The Open Wireless Movement – led by the Electronic Frontier Foundation (EFF) and supported by Mozilla among others – is
to launch software which will allow for wireless networks to be opened up for use safely en masse, foiling attempts to track individuals through online activity.
EFF activist Adi Kamdar, who co-ordinates the foundation's open access advocacy activities, told The Irish Times the move was about getting away from a web-usage model "which creates a privacy-invasive norm of using the internet".
Said Mr Kamdar: “Using wireless networks – which exist all around us – is not only more efficient but also can be privacy-friendly.”
The Open Wireless Movement will unveil its free WiFi router firmware at next month’s Hackers on Planet Earth conference in New York.
An operating system which allows web-users and businesses to open wireless networks “without compromising their security or sacrificing bandwidth”, a major aim of the new software will be to combat IP addresses being used to identify a person, therefore creating a more anonymous version of the internet.
Utilising the new tool, says the Open Wireless Movement website, will mean “the false notion that an IP address could be used as a sole identifier is finally a thing of the past, creating a privacy-enhancing norm of shared networks”.
Michele Neylon, chief executive with Irish web-hosting company Blacknight, said the move was based around "a needle in a haystack concept, by creating a haystack you render each user a needle".

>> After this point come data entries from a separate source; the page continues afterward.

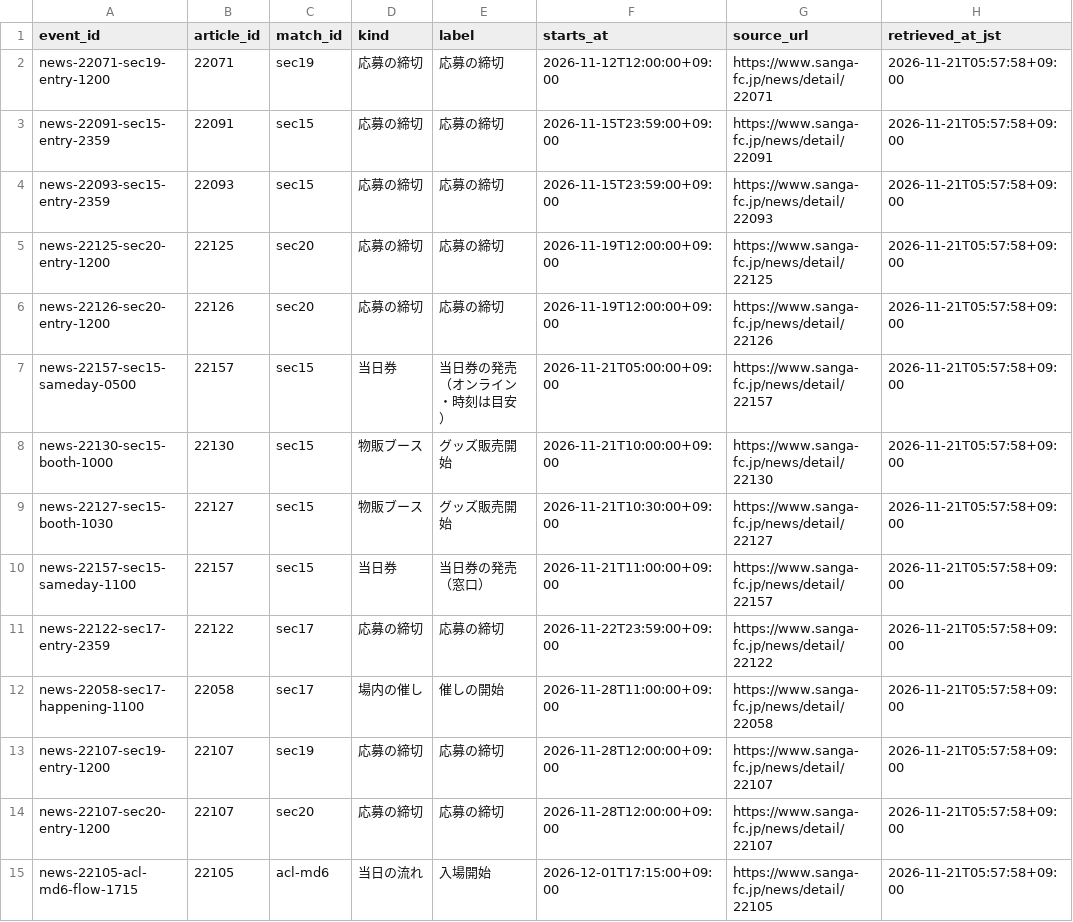
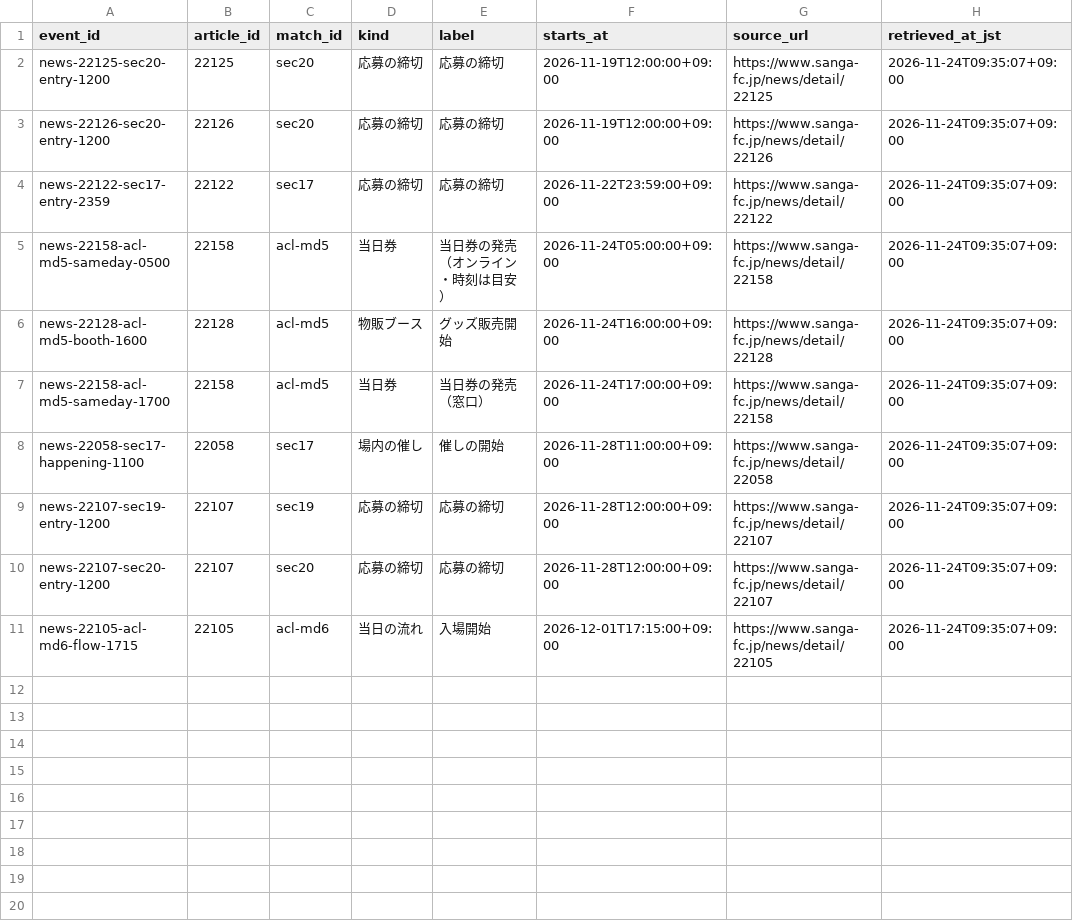
Before and after one commit to koteikara/Sanga, a CSV file: docs/sheets/news-times.current.csv, drawn as a sheet.

```diff
--- a/docs/sheets/news-times.current.csv
+++ b/docs/sheets/news-times.current.csv
@@ -1,15 +1,11 @@
 event_id,article_id,match_id,kind,label,starts_at,source_url,retrieved_at_jst
-news-22071-sec19-entry-1200,22071,sec19,応募の締切,応募の締切,2026-11-12T12:00:00+09:00,https://www.sanga-fc.jp/news/detail/22071,2026-11-21T05:57:58+09:00
-news-22091-sec15-entry-2359,22091,sec15,応募の締切,応募の締切,2026-11-15T23:59:00+09:00,https://www.sanga-fc.jp/news/detail/22091,2026-11-21T05:57:58+09:00
-news-22093-sec15-entry-2359,22093,sec15,応募の締切,応募の締切,2026-11-15T23:59:00+09:00,https://www.sanga-fc.jp/news/detail/22093,2026-11-21T05:57:58+09:00
-news-22125-sec20-entry-1200,22125,sec20,応募の締切,応募の締切,2026-11-19T12:00:00+09:00,https://www.sanga-fc.jp/news/detail/22125,2026-11-21T05:57:58+09:00
-news-22126-sec20-entry-1200,22126,sec20,応募の締切,応募の締切,2026-11-19T12:00:00+09:00,https://www.sanga-fc.jp/news/detail/22126,2026-11-21T05:57:58+09:00
-news-22157-sec15-sameday-0500,22157,sec15,当日券,当日券の発売（オンライン・時刻は目安）,2026-11-21T05:00:00+09:00,https://www.sanga-fc.jp/news/detail/22157,2026-11-21T05:57:58+09:00
-news-22130-sec15-booth-1000,22130,sec15,物販ブース,グッズ販売開始,2026-11-21T10:00:00+09:00,https://www.sanga-fc.jp/news/detail/22130,2026-11-21T05:57:58+09:00
-news-22127-sec15-booth-1030,22127,sec15,物販ブース,グッズ販売開始,2026-11-21T10:30:00+09:00,https://www.sanga-fc.jp/news/detail/22127,2026-11-21T05:57:58+09:00
-news-22157-sec15-sameday-1100,22157,sec15,当日券,当日券の発売（窓口）,2026-11-21T11:00:00+09:00,https://www.sanga-fc.jp/news/detail/22157,2026-11-21T05:57:58+09:00
-news-22122-sec17-entry-2359,22122,sec17,応募の締切,応募の締切,2026-11-22T23:59:00+09:00,https://www.sanga-fc.jp/news/detail/22122,2026-11-21T05:57:58+09:00
-news-22058-sec17-happening-1100,22058,sec17,場内の催し,催しの開始,2026-11-28T11:00:00+09:00,https://www.sanga-fc.jp/news/detail/22058,2026-11-21T05:57:58+09:00
-news-22107-sec19-entry-1200,22107,sec19,応募の締切,応募の締切,2026-11-28T12:00:00+09:00,https://www.sanga-fc.jp/news/detail/22107,2026-11-21T05:57:58+09:00
-news-22107-sec20-entry-1200,22107,sec20,応募の締切,応募の締切,2026-11-28T12:00:00+09:00,https://www.sanga-fc.jp/news/detail/22107,2026-11-21T05:57:58+09:00
-news-22105-acl-md6-flow-1715,22105,acl-md6,当日の流れ,入場開始,2026-12-01T17:15:00+09:00,https://www.sanga-fc.jp/news/detail/22105,2026-11-21T05:57:58+09:00
+news-22125-sec20-entry-1200,22125,sec20,応募の締切,応募の締切,2026-11-19T12:00:00+09:00,https://www.sanga-fc.jp/news/detail/22125,2026-11-24T09:35:07+09:00
+news-22126-sec20-entry-1200,22126,sec20,応募の締切,応募の締切,2026-11-19T12:00:00+09:00,https://www.sanga-fc.jp/news/detail/22126,2026-11-24T09:35:07+09:00
+news-22122-sec17-entry-2359,22122,sec17,応募の締切,応募の締切,2026-11-22T23:59:00+09:00,https://www.sanga-fc.jp/news/detail/22122,2026-11-24T09:35:07+09:00
+news-22158-acl-md5-sameday-0500,22158,acl-md5,当日券,当日券の発売（オンライン・時刻は目安）,2026-11-24T05:00:00+09:00,https://www.sanga-fc.jp/news/detail/22158,2026-11-24T09:35:07+09:00
+news-22128-acl-md5-booth-1600,22128,acl-md5,物販ブース,グッズ販売開始,2026-11-24T16:00:00+09:00,https://www.sanga-fc.jp/news/detail/22128,2026-11-24T09:35:07+09:00
+news-22158-acl-md5-sameday-1700,22158,acl-md5,当日券,当日券の発売（窓口）,2026-11-24T17:00:00+09:00,https://www.sanga-fc.jp/news/detail/22158,2026-11-24T09:35:07+09:00
+news-22058-sec17-happening-1100,22058,sec17,場内の催し,催しの開始,2026-11-28T11:00:00+09:00,https://www.sanga-fc.jp/news/detail/22058,2026-11-24T09:35:07+09:00
+news-22107-sec19-entry-1200,22107,sec19,応募の締切,応募の締切,2026-11-28T12:00:00+09:00,https://www.sanga-fc.jp/news/detail/22107,2026-11-24T09:35:07+09:00
+news-22107-sec20-entry-1200,22107,sec20,応募の締切,応募の締切,2026-11-28T12:00:00+09:00,https://www.sanga-fc.jp/news/detail/22107,2026-11-24T09:35:07+09:00
+news-22105-acl-md6-flow-1715,22105,acl-md6,当日の流れ,入場開始,2026-12-01T17:15:00+09:00,https://www.sanga-fc.jp/news/detail/22105,2026-11-24T09:35:07+09:00
```
Also changed, not shown: docs/sheets/home-tickets.current.csv, docs/sheets/news.current.csv, 5 other files.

Neylon said that, in a “post-Snowden world”, the idea may appeal to web-users who had previously “never thought about mass surveillance or the complete abuse of user privacy that a lot of governments were involved in over the past few years”.
Security concerns of using open wireless connections would be, admitted Mr Kamdar, a difficult hurdle for the group to jump though.
“It’s understandable to equate an open wireless connection with a lack of security. That’s why we are focusing on building a router system that emphasises security – even on the open network– so users can be assured their traffic is safe.”
An FAQ section on the Open Wireless Movement website adds that it’s “not the case” that running an open network will open a user’s devices to attack as long as they run a separate “guest” network.
However, one problem Ms Neylon identified with the idea is a situation where “random strangers access and use an internet connection” for illegal activities. “You could end up in a world of pain if someone is using the connection to hack financial institutions, for example,” said the Blacknight boss.